→ HOW TO COMPLETE THIS TASK: Where in the records does the word "README" appear? Copy each line that holds it.

----

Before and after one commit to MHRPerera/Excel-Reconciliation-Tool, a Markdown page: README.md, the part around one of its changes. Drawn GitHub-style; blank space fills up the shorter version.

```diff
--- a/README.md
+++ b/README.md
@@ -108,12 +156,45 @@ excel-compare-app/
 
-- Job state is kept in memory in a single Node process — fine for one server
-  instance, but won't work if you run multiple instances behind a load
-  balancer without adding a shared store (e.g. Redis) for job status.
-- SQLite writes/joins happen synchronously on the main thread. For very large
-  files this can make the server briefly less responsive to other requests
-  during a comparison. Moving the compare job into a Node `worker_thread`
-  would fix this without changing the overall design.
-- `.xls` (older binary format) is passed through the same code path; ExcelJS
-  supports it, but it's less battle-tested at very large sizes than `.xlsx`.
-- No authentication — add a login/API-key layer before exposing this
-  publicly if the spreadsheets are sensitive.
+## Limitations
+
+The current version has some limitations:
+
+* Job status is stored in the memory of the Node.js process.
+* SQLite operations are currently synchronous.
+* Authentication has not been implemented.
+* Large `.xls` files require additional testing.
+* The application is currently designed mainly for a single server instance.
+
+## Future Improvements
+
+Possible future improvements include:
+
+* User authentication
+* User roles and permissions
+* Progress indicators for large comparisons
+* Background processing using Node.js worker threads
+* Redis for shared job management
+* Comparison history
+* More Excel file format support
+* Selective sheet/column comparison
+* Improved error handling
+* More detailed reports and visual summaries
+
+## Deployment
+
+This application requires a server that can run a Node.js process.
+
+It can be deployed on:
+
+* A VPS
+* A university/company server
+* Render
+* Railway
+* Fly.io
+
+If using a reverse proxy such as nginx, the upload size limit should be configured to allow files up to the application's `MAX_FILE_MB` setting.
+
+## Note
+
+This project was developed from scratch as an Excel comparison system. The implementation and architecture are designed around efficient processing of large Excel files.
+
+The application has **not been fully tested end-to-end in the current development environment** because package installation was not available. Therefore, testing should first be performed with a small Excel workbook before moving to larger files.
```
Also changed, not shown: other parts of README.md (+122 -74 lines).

----

→ TASK OUTPUT:
Before and after one commit to MHRPerera/Excel-Reconciliation-Tool, a Markdown page: README.md, the part around one of its changes. Drawn GitHub-style; blank space fills up the shorter version.
--- a/README.md
+++ b/README.md
Also changed, not shown: other parts of README.md (+122 -74 lines).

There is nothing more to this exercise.